Pitch: You must get your idea approved by me (via email, email@example.com) by June 5 so that we can determine the specifications of your project together. This will include length (words, minutes, etc.), tone, technology, and grading criteria.
Each creative piece must 1.) be a creative form that has thrived on the internet (you are not restricted to the examples above); 2.) make an argument about the book that extends beyond a gut reaction; 3.) make good use of the form that you have chosen, and be well-executed; 4.) demonstrate a thorough knowledge of the book. You will be graded on these criteria, as well as the quality of the work and additional criteria developed in consultation with me.
Artist’s Statement: Each creative piece must be accompanied by a 500-word artist’s statement, that addresses the following questions:
- What was your argument or stance on the book, and how did you attempt to make that clear in your piece?
- Why did you choose this format? What did you hope this format would reveal about the text?
- Who is your ideal audience for this piece? Why did you choose them?
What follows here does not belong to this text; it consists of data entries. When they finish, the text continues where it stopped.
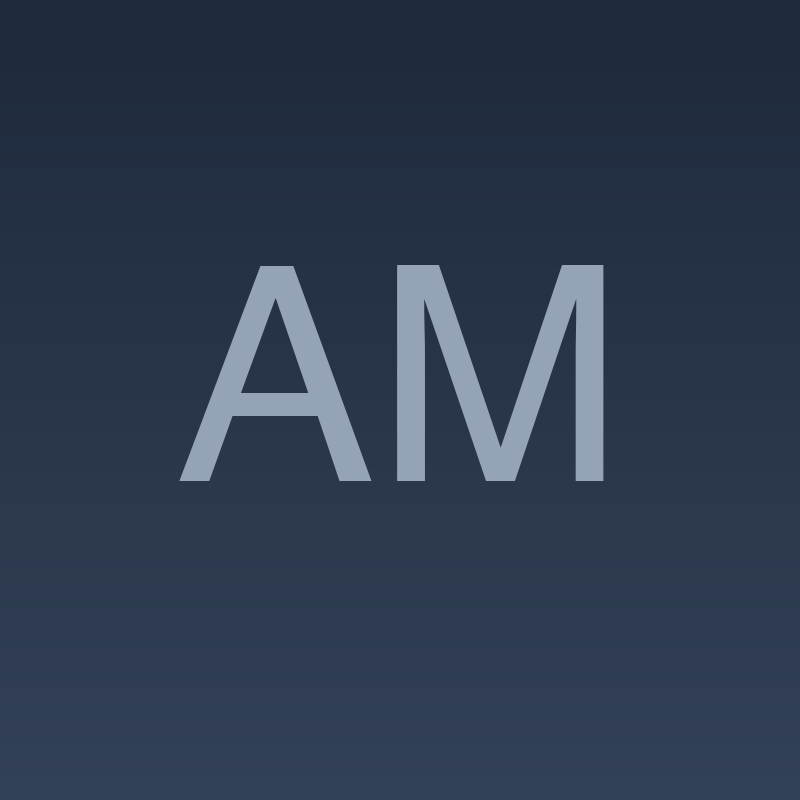
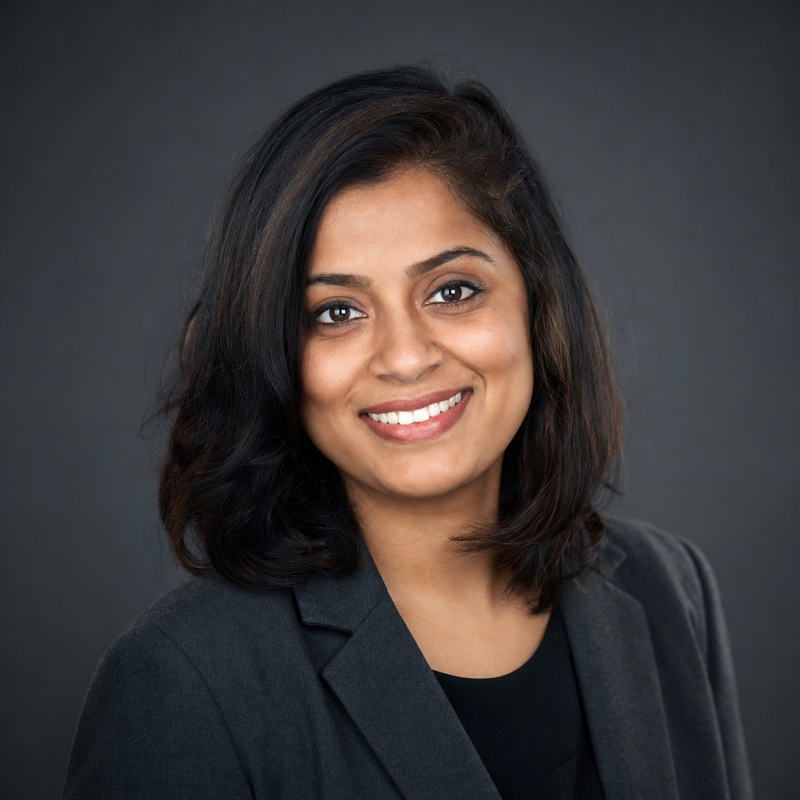
chore: anonymise demo with distinct persona + AI headshot

diff --git a/assets/js/main.js b/assets/js/main.js
@@ -1,5 +1,5 @@
 /* =========================================================================
-   Alex Morgan — JSON-driven portfolio
+   Priya Nair — JSON-driven portfolio
    Vanilla ES6+. No frameworks.
    ========================================================================= */
 (() => {

diff --git a/index.html b/index.html
@@ -25,7 +25,7 @@
   <!-- ============ NAV ============ -->
   <header class="site-header">
     <nav class="nav" aria-label="Primary">
-      <a id="nav-brand" class="nav-brand mono" href="#home">Alex.Morgan</a>
+      <a id="nav-brand" class="nav-brand mono" href="#home">Priya.Morgan</a>
 
       <button id="nav-toggle" class="nav-toggle" aria-label="Toggle navigation menu" aria-expanded="false" aria-controls="nav-menu">
         <span class="nav-toggle-bar" aria-hidden="true"></span>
How does your creative piece successfully address your audience?
The project is due via email (firstname.lastname@example.org) by midnight on June 9.